This time I decided to aim low and just get the darn thing done. Surprisingly, I'm sort of in love with the result. But, I know that it defeats the purpose of using the yarn if I keep it, so I'm packing it away with my Christmas boxes and look, I already have a Chirstmas gift for 2011 taken care of! Here is the pattern I settled on.

Size 15 needles
10 skeins Lion Brand Chenille

CO 125 Sts
All odd rows: K5, P5, repeat to last 5 sts, K5
All even rows: P5, K5, repeat to last 5 sts, P5
Work until about 4 yards of yarn remain. Bind off in pattern.

Friday, January 7, 2011

Christmas Hat Projects


It wasn’t until after Christmas, when I came back to southern California with stories of all of the projects I worked on over my break that someone called me out on having a weird fixation on silly hats. I think it all started in middle school when Kendra and Maayan made me a cowboy hat covered in plastic fruit, but I guess you never know. I can’t take all the credit (or blame) for these little gems, though. Both came as special requests. Back in November, when the Giants won the world series and I was sporting my panda hat I got a lot of suggestions for other silly knit beanies. With Christmas around the corner, I couldn't resist. 
My brother requested his own Giants shwag hat: a “Fear the Beard” beanie to celebrate the victory of Giants pitcher Brian Wilson who grew out a thick black beard for the end of the season.
I knit a basic orange beanie with a 2x2 rib around the bottom, then pulled out a some left over black yard and did a little creative crocheting until I made what looked like a beard. I started at the chin and made a “chin length” chain, attaching it to each side of the hat. Then, I worked about 2 inches in single crochet and decreased a few stitches as I made my way up towards the mouth (still attaching each row to the hat on both sides, and trying it on every 2 rows). For the mouth I made 3 short rows from one side, tied off my yarn, did 3 short rows on the other side, and crocheted across, chaining the same number of stitches I’d skipped for the mouth hole and picking back up on the other side. Three more rows and I was finished with the most intimidating hat I’ve ever seen. Someone told my brother he looked like a convict, and I have to say my dad (who begrudgingly modeled it so I could take a picture) doesn’t look like anyone I would want to run into a dark alley when he has it on. Needless to say, our family basset hound didn’t care much for people wearing the beanie, but everyone else got a good laugh.

When my sister’s nieces saw the panda beanie they had their own idea for a take on this little project: Froggy Hats. Using the same pattern I did for my panda hat, only scaled down somewhat and with smaller needles and worsted weight yarn, I whipped up two little green hats with earflaps for a pair of toddlers. For the eyes I knit two 2 inch by 3 inch ovals and folded them in half then attached them to the tops of the beanies. I just free-handed the embroidery for the eyeballs and mouth with dark brown yarn, and braided the green tails from my cast-on with two strands of brown to make the chin ties. I couldn’t be there to see the girls in them myself, but their mom sent me this adorable picture on New Years.

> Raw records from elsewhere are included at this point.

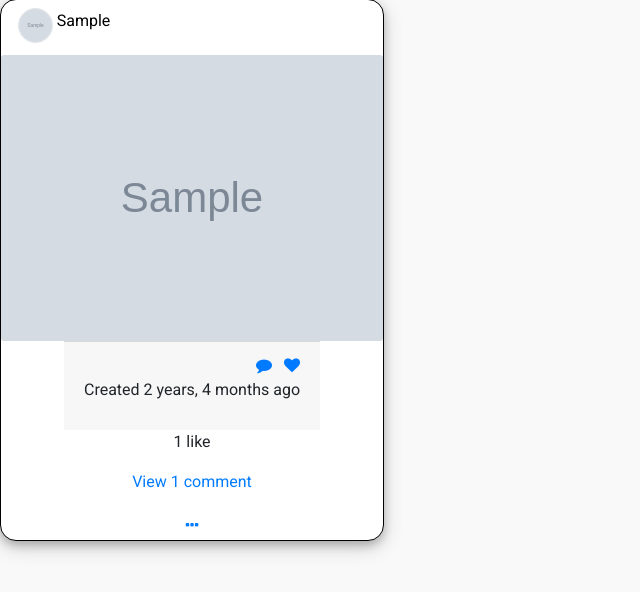
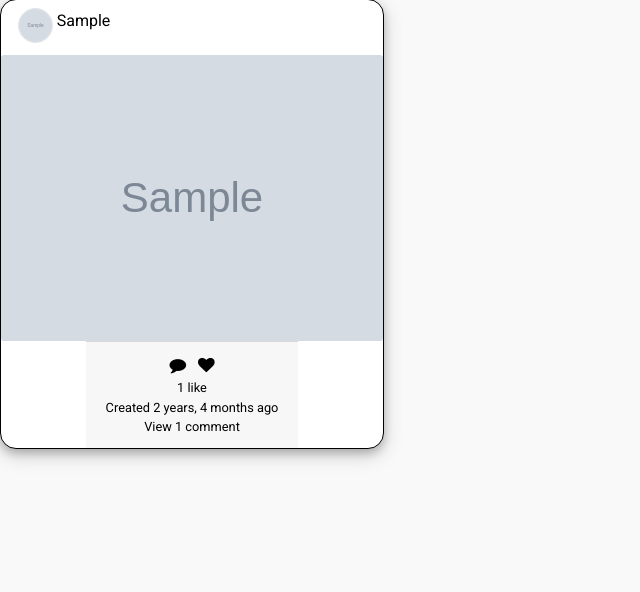
Before and after one commit to JoyChristine/Instagram, a Django app: page / in a window 1280 px wide. Shown: the part 134-726 px from the top of the page, without its empty margins (0-640 px from the left). Run offline with Django 4.2, Linux system fonts and the light colour scheme; a user stored in the database is signed in; tables that the repository leaves empty hold one stand-in row (values such as "Sample post"); grey boxes marked "Sample" are stand-in pictures; some libraries are stand-ins or nearby versions.

Commit message:
add id's to icons

```diff
--- a/app/templates/app/index.html
+++ b/app/templates/app/index.html
@@ -56,18 +56,21 @@
                             <img src="{{image.image.url}}"  class="card-img" width="100%" height="100%" alt=""/>
                         </div></a>
                     </div>
-                    <div class="card-footer">
+                    <div class="card-footer"  id="post-card-footer">
                         <a href="{% url 'comment' image.id%}" class="">
-                            <i class="fa fa-comment"></i>
+                            <i class="fa fa-comment " id="fa-com"></i>
+
                         </a>
                         &nbsp;
                         <a href="{% url 'like' image.id%}" class="">
-                            <i class="fa fa-heart"></i>
+                            <i class="fa fa-heart" id="fa-heart"></i>
                         </a>
-                        <p> Created {{image.created|timesince}} ago</p>
+                        <p> {{image.likes.count}} like{{image.likes.count|pluralize}}</p>
+                        <p > Created {{image.created|timesince}} ago</p>
+
+                        <p><a href="{% url 'comment' image.id%}">View {{image.comments.count}} comment{{image.comments.count|pluralize}}</a></p>
+
                     </div>
-                    <p> {{image.likes.count}} like{{image.likes.count|pluralize}}</p>
-                    <p><a href="{% url 'comment' image.id%}">View {{image.comments.count}} comment{{image.comments.count|pluralize}}</a></p>
 
                     {%for com in image.comments.all%}
                     <div class="comments" id="com">
@@ -75,15 +78,7 @@
                         <b>{{comment.comment}}</b>
 
                     </div>
-                    {%if user == user%}
-                    <button class="btn btn-link" type="button" id="dropdownMenuButton" data-toggle="dropdown" aria-haspopup="true" aria-expanded="false">
-                        <i class="fa fa-ellipsis-h post-buttons"></i>
-                    </button>
-                        <div class="dropdown-menu" aria-labelledby="dropdownMenuButton">
-                            <a class="dropdown-item" href="#">Update</a>
-                            <a class="dropdown-item" href="#">Delete</a>
-                        </div>
-                    {%endif%}
+
                     {% endfor %}
 
 
```
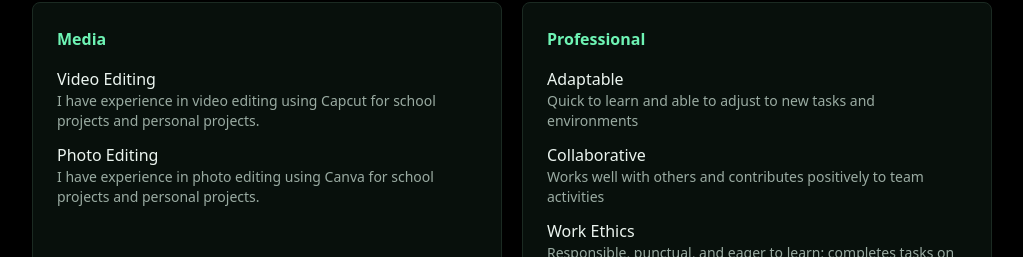
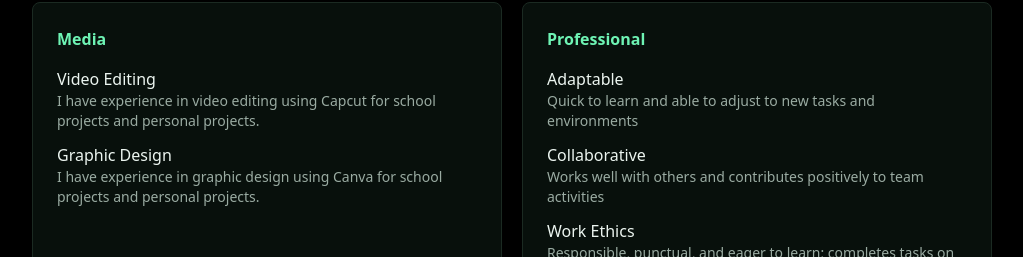
Before and after one commit to Cream101/zedIT, a Next.js app: page / in a window 1280 px wide. Shown: the part 2881-3138 px from the top of the page, without its empty margins (128-1151 px from the left). Built offline with nearby package versions, Linux system fonts and the light colour scheme.

Commit message:
revision4

```diff
--- a/src/data/portfolio.ts
+++ b/src/data/portfolio.ts
@@ -64,8 +64,8 @@ export const portfolio: Portfolio = {
       description: "I have experience in video editing using Capcut for school projects and personal projects."
      },
 
-      { name: "Photo Editing",
-      description: "I have experience in photo editing using Canva for school projects and personal projects."
+      { name: "Graphic Design",
+      description: "I have experience in graphic design using Canva for school projects and personal projects."
        }] },
     {
       title: "Professional",
```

Christmas Catch Up


Now that all of my homemade gifts have made it out from under the tree, it’s time to get caught up on some of my more recent messes! While many of them managed to make it out the door before I remembered to photograph them, I did make note of some of the particularly messy ones like this “snowball” glitter ornament. 

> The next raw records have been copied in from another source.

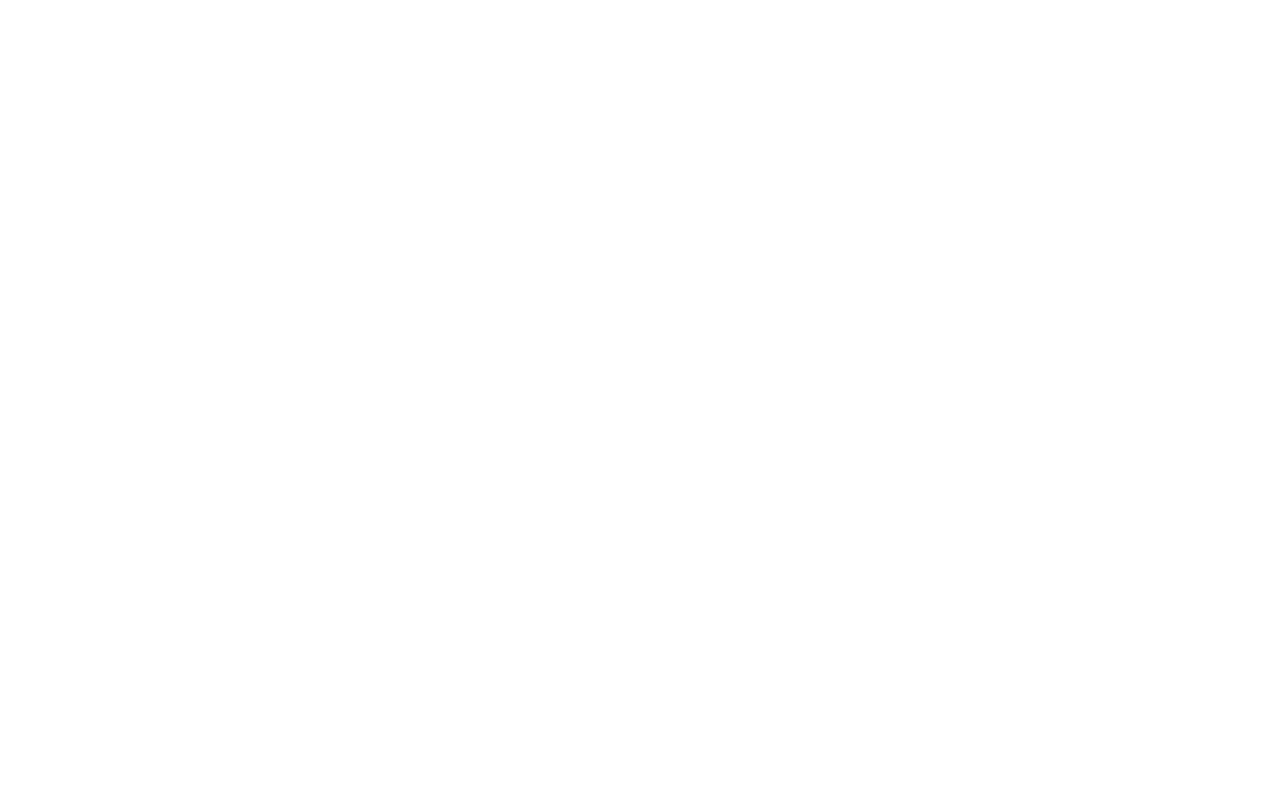
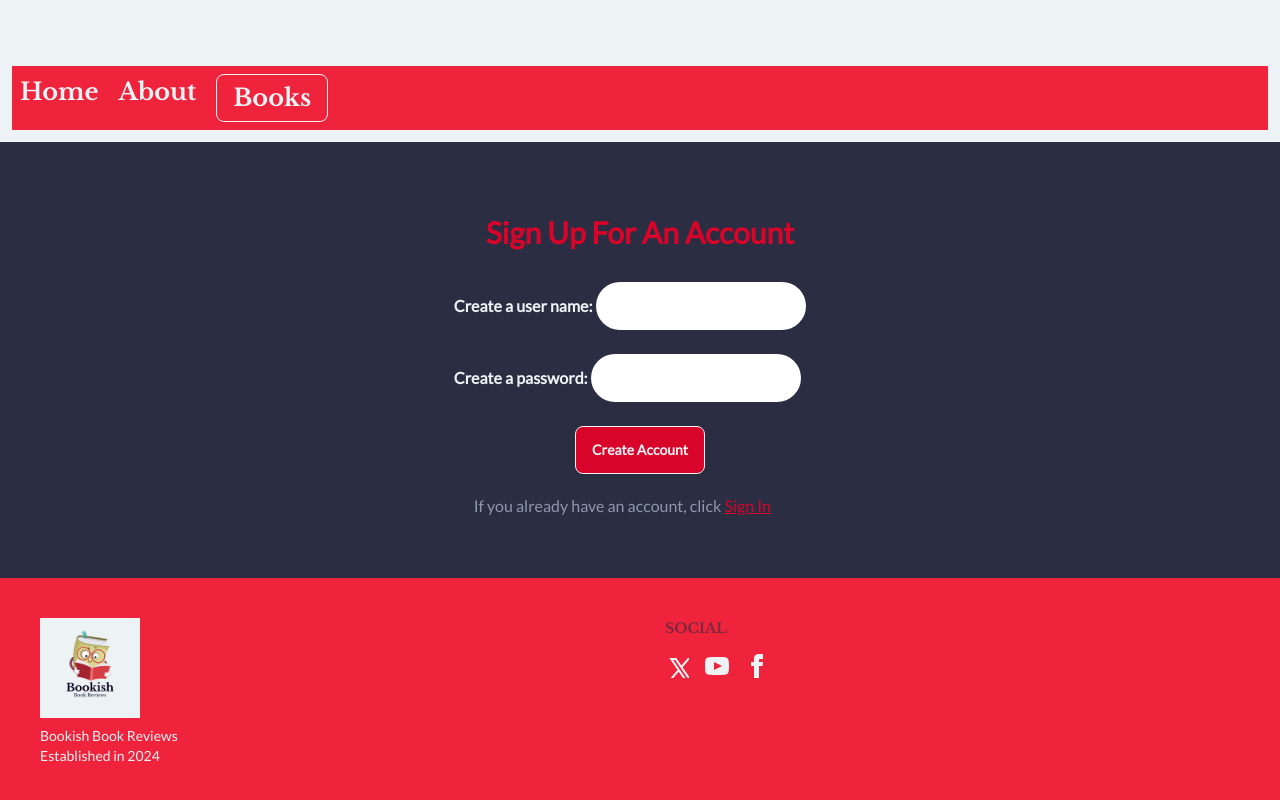
Before and after one commit to tiffanydbrown/Bookish, a React (Vite) app in the folder client/: page /sign in a window 1280 px wide. Before the commit this address had no page. Shown: the part 470-1270 px from the top of the page. Before the commit the page ends 800 px from the top, so only its background shows below. Built offline with nearby package versions, Linux system fonts and the light colour scheme.

Commit message:
Completed siign-up page and updated sign-up component from a model to a form.#4

```diff
--- a/client/src/App.tsx
+++ b/client/src/App.tsx
@@ -4,6 +4,7 @@
 import { ReviewPage } from './pages/Review';
 import { Post } from './pages/Post';
 import { Route, Routes } from 'react-router-dom';
+import { SignUp } from './pages/SignUp';
 
 export default function App() {
   return (
@@ -13,6 +14,7 @@
           <Route index element={<Home />} />
           <Route path="reviews" element={<ReviewPage />} />
           <Route path="post/:id" element={<Post />} />
+          <Route path="sign" element={<SignUp />} />
         </Route>
       </Routes>
     </div>
--- a/client/src/components/Carousel.tsx
+++ b/client/src/components/Carousel.tsx
@@ -1,6 +1,6 @@
 export function Carousel() {
   return (
-    <div className="carousel w-full">
+    <div className="carousel w-full pb-10">
       <div id="slide1" className="carousel-item relative w-full">
         <img
           src="https://daisyui.com/images/stock/photo-1625726411847-8cbb60cc71e6.jpg"
--- a/client/src/components/Footer.tsx
+++ b/client/src/components/Footer.tsx
@@ -1,7 +1,7 @@
 export function Footer() {
   return (
     <div>
-      <footer className="footer p-10 bg-cherry-red text-neutral-content">
+      <footer className="footer p-10 bg-cherry-red text-anti-flash-white">
         <aside>
           <img
             width="100"
--- a/client/src/components/ReviewRating.tsx
+++ b/client/src/components/ReviewRating.tsx
@@ -16,6 +16,8 @@
     <div key={star} className="rating p-3 mask mask-star-2 bg-yellow-300"></div>
   ));
   return (
-    <div className="flex flex-wrap flex-row justify-center">{starRating}</div>
+    <div className="flex flex-wrap flex-row pb-10 justify-center">
+      {starRating}
+    </div>
   );
 }
--- a/client/src/components/SignUp.tsx
+++ /dev/null
@@ -1,44 +0,0 @@
-export function SignUpComponent() {
-  return (
-    <div>
-      {/* Open the modal using document.getElementById('ID').showModal() method */}
-      {/* This Button code is for the sign in link in the header. */}
-      {/* <button
-        className="btn"
-        onClick={() => document.getElementById('my_modal_5').showModal()}>
-        Sign In / Sign Up
-      </button> */}
-      <dialog id="my_modal_5" className="modal modal-bottom sm:modal-middle">
-        <div className="modal-box">
-          <h3 className="font-bold text-lg">Sign Up For An Account</h3>
-          <label className="text-anti-flash-white">
-            Create a user name:{' '}
-            <input
-              type="text"
-              name="userName"
-              className="input input-ghost w-full max-w-xs"
-            />
-          </label>
-          <br />
-          <label className="text-anti-flash-white">
-            Create a password:{' '}
-            <input
-              type="text"
-              name="hashedPassword"
-              className="input input-ghost w-full max-w-xs"
-            />
-          </label>
-          <div className="modal-action">
-            <form method="dialog">
-              {/* if there is a button in form, it will close the modal */}
-              <button className="btn">Create Account</button>
-            </form>
-          </div>
-          <p>
-            If you already have an account, click <a>Sign In</a>
-          </p>
-        </div>
-      </dialog>
-    </div>
-  );
-}
--- /dev/null
+++ b/client/src/components/SignUpComponent.tsx
@@ -0,0 +1,35 @@
+export function SignUpComponent() {
+  return (
+    <div className="flex flex-col p-10">
+      <h3 className="font-bold text-3xl text-fire-engine-red p-8">
+        Sign Up For An Account
+      </h3>
+      <label className="text-anti-flash-white font-bold">
+        Create a user name:{' '}
+        <input
+          type="text"
+          className="form-input px-4 py-3 rounded-full text-space-cadet"></input>
+      </label>
+      <br />
+      <label className="text-anti-flash-white font-bold">
+        Create a password:{' '}
+        <input
+          type="password"
+          name="hashedPassword"
+          className="form-input px-4 py-3 rounded-full text-space-cadet"
+        />
+      </label>
+      <br />
+      <div className="flex justify-center">
+        <button className="btn bg-fire-engine-red text-anti-flash-white font-bold">
+          Create Account
+        </button>
+        <br />
+      </div>
+      <p className="text-cool-gray p-5">
+        If you already have an account, click{' '}
+        <a className="link text-fire-engine-red">Sign In</a>
+      </p>
+    </div>
+  );
+}
--- a/client/src/pages/Home.tsx
+++ b/client/src/pages/Home.tsx
@@ -3,7 +3,7 @@
 
 export function Home() {
   return (
-    <div className="bg-space-cadet">
+    <div className="bg-space-cadet pb-10">
       <Carousel />
       <ReviewSnippet />
     </div>
--- /dev/null
+++ b/client/src/pages/SignUp.tsx
@@ -0,0 +1,9 @@
+import { SignUpComponent } from '../components/SignUpComponent';
+
+export function SignUp() {
+  return (
+    <div className="flex bg-space-cadet justify-center">
+      <SignUpComponent />
+    </div>
+  );
+}
--- a/client/tailwind.config.js
+++ b/client/tailwind.config.js
@@ -20,5 +20,6 @@
   plugins: [
     // eslint-disable-next-line no-undef
     require('daisyui'),
+    '@tailwindcss/forms',
   ],
 };
```
Also changed, not shown: package.json (+4 -3 lines), 1 other file (tests, documents, lock files or other folders).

Using clear glass ornaments from Michaels (plastic would have worked too). I coated each ornament with white glue using a 2” paintbrush. Then covered thoroughly with white glitter. While it dried I rigged a makeshift drying rack from a plastic fork, a ball of yarn, and a cup. 
After half an hour, when the glue was dry I sealed the glitter with hairspray (yes, just like make-up on prom night) and allowed it to dry 2 hours longer before reattaching the ornament hanger and wrapping it up for Mom.